## Exercise aim
Copy every line below that has the word "width" in it.

## Data to examine
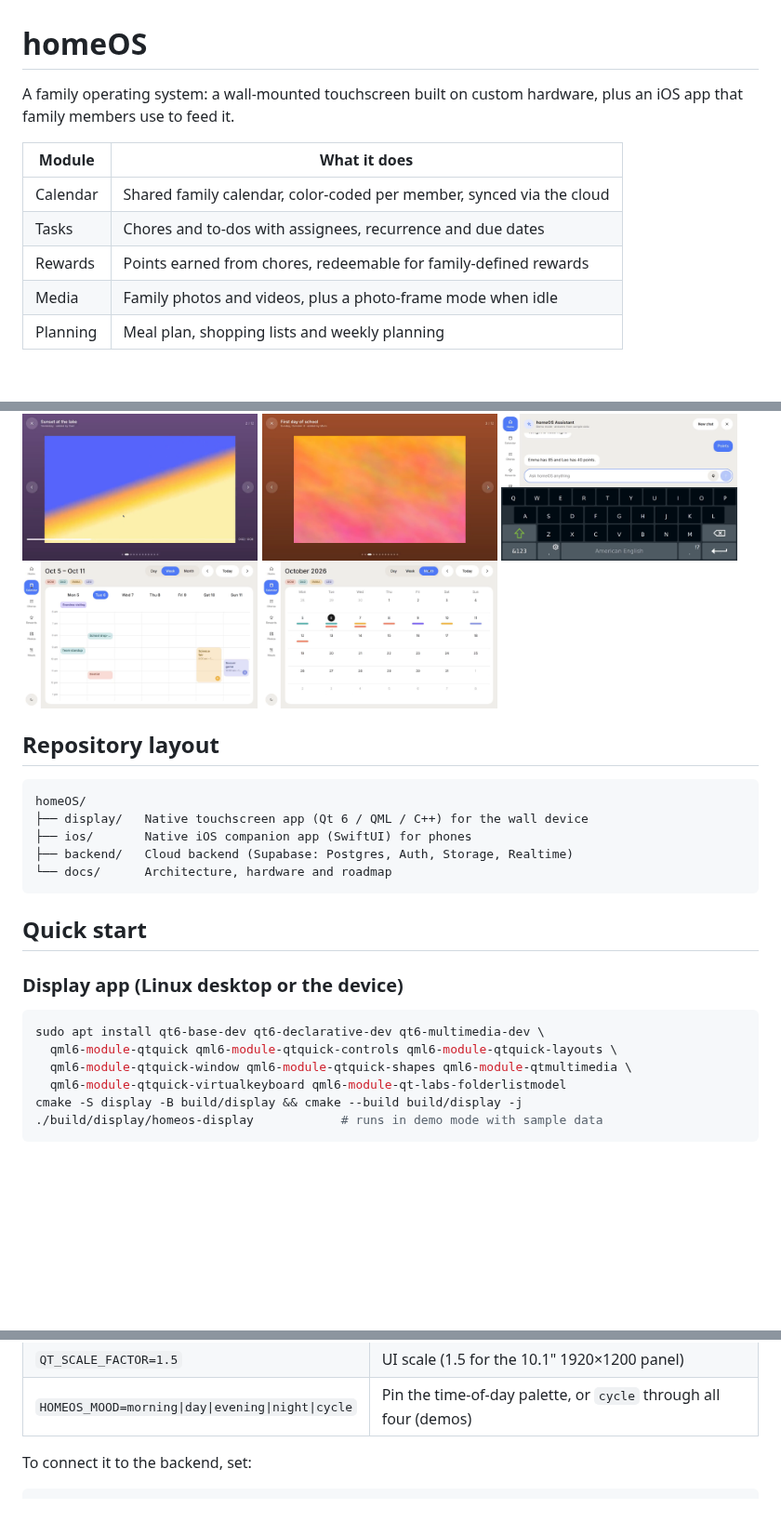
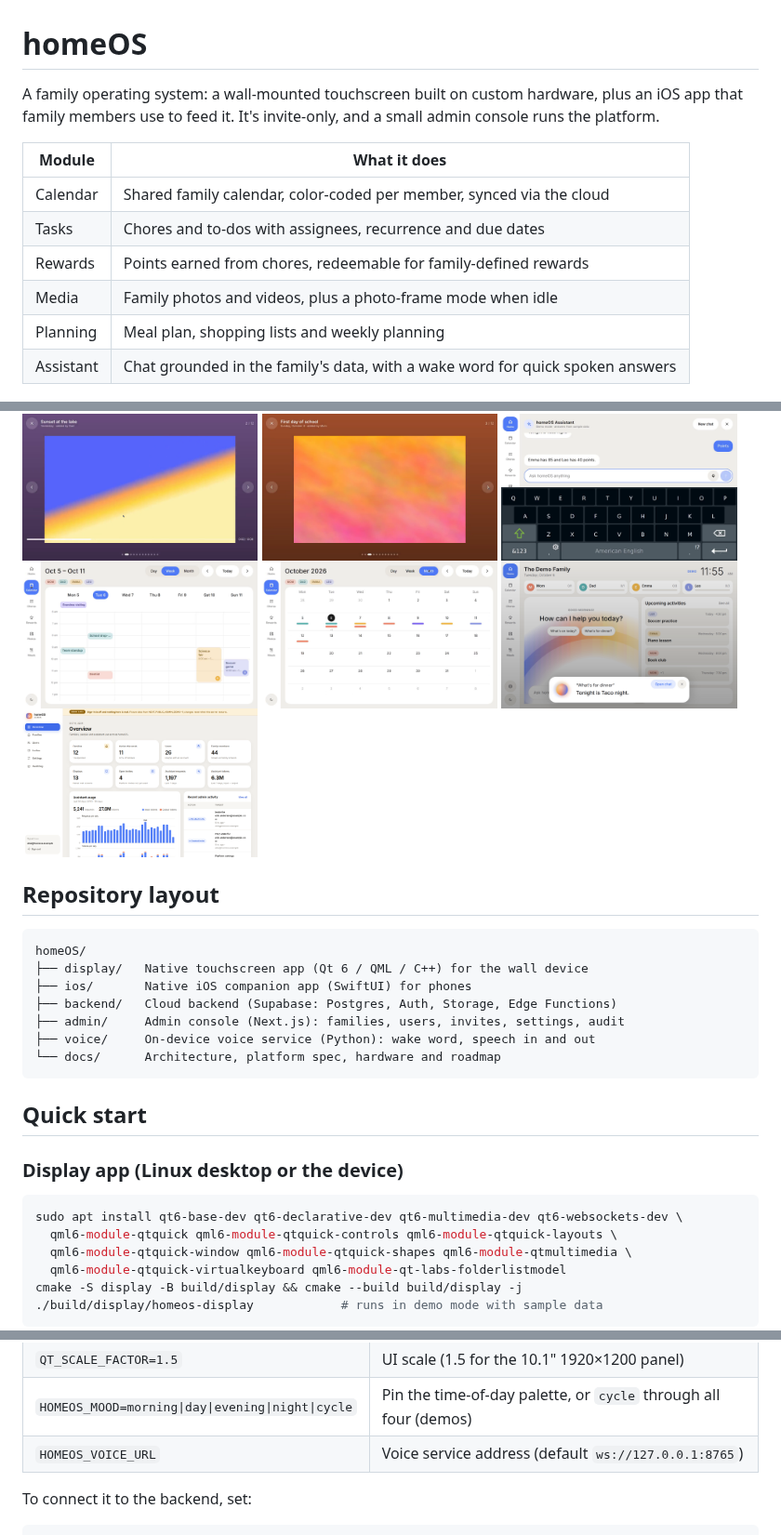
Before and after one commit to rmantilla13/homeOS, a Markdown page: README.md, 3 parts joined by grey strips. Shown at 93% size. GitHub-like rendering; pictures changed too: docs/screenshots/admin-overview.png (added), docs/screenshots/quick-answer.png (added); blank space fills up the shorter version.

Commit message:
Docs: README and architecture for accounts, assistant v2, voice, admin
Co-Authored-By: Claude Opus 5.5 <noreply@anthropic.com>
Claude-Session: https://claude.ai/code/session_01PSL34P61D2yxUYc5FcdWPy

````diff
--- a/README.md
+++ b/README.md
@@ -1,7 +1,8 @@
 # homeOS
 
 A family operating system: a wall-mounted touchscreen built on custom hardware,
-plus an iOS app that family members use to feed it.
+plus an iOS app that family members use to feed it. It's invite-only, and a
+small admin console runs the platform.
 
 | Module    | What it does                                                        |
 |-----------|---------------------------------------------------------------------|
@@ -10,6 +11,7 @@ plus an iOS app that family members use to feed it.
 | Rewards   | Points earned from chores, redeemable for family-defined rewards    |
 | Media     | Family photos and videos, plus a photo-frame mode when idle         |
 | Planning  | Meal plan, shopping lists and weekly planning                       |
+| Assistant | Chat grounded in the family's data, with a wake word for quick spoken answers |
 
 ![Home screen](docs/screenshots/home.png)
 
@@ -24,6 +26,8 @@ Dynamic colors: the palette follows the time of day (morning, day, evening, nigh
   <img src="docs/screenshots/calendar.png" width="32%" alt="Calendar">
 
   <img src="docs/screenshots/calendar-month.png" width="32%" alt="Month view">
+  <img src="docs/screenshots/quick-answer.png" width="32%" alt="Quick answer after the wake word">
+  <img src="docs/screenshots/admin-overview.png" width="32%" alt="Admin console">
 </p>
 
 ## Repository layout
@@ -32,8 +36,10 @@ Dynamic colors: the palette follows the time of day (morning, day, evening, nigh
 homeOS/
 ├── display/   Native touchscreen app (Qt 6 / QML / C++) for the wall device
 ├── ios/       Native iOS companion app (SwiftUI) for phones
-├── backend/   Cloud backend (Supabase: Postgres, Auth, Storage, Realtime)
-└── docs/      Architecture, hardware and roadmap
+├── backend/   Cloud backend (Supabase: Postgres, Auth, Storage, Edge Functions)
+├── admin/     Admin console (Next.js): families, users, invites, settings, audit
+├── voice/     On-device voice service (Python): wake word, speech in and out
+└── docs/      Architecture, platform spec, hardware and roadmap
 ```
 
 ## Quick start
@@ -41,7 +47,7 @@ homeOS/
 ### Display app (Linux desktop or the device)
 
 ```bash
-sudo apt install qt6-base-dev qt6-declarative-dev qt6-multimedia-dev \
+sudo apt install qt6-base-dev qt6-declarative-dev qt6-multimedia-dev qt6-websockets-dev \
   qml6-module-qtquick qml6-module-qtquick-controls qml6-module-qtquick-layouts \
   qml6-module-qtquick-window qml6-module-qtquick-shapes qml6-module-qtmultimedia \
   qml6-module-qtquick-virtualkeyboard qml6-module-qt-labs-folderlistmodel
@@ -60,6 +66,7 @@ Useful flags and variables:
 | `HOMEOS_NIGHT_MODE=on\|off` | Force the night theme on or off |
 | `QT_SCALE_FACTOR=1.5` | UI scale (1.5 for the 10.1" 1920×1200 panel) |
 | `HOMEOS_MOOD=morning\|day\|evening\|night\|cycle` | Pin the time-of-day palette, or `cycle` through all four (demos) |
+| `HOMEOS_VOICE_URL` | Voice service address (default `ws://127.0.0.1:8765`) |
 
 To connect it to the backend, set:
 
````
Also changed, not shown: other parts of README.md (+31 -1 lines), docs/ARCHITECTURE.md (+73 -14 lines).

## Solution
   <img src="docs/screenshots/calendar.png" width="32%" alt="Calendar">
   <img src="docs/screenshots/calendar-month.png" width="32%" alt="Month view">
+  <img src="docs/screenshots/quick-answer.png" width="32%" alt="Quick answer after the wake word">
+  <img src="docs/screenshots/admin-overview.png" width="32%" alt="Admin console">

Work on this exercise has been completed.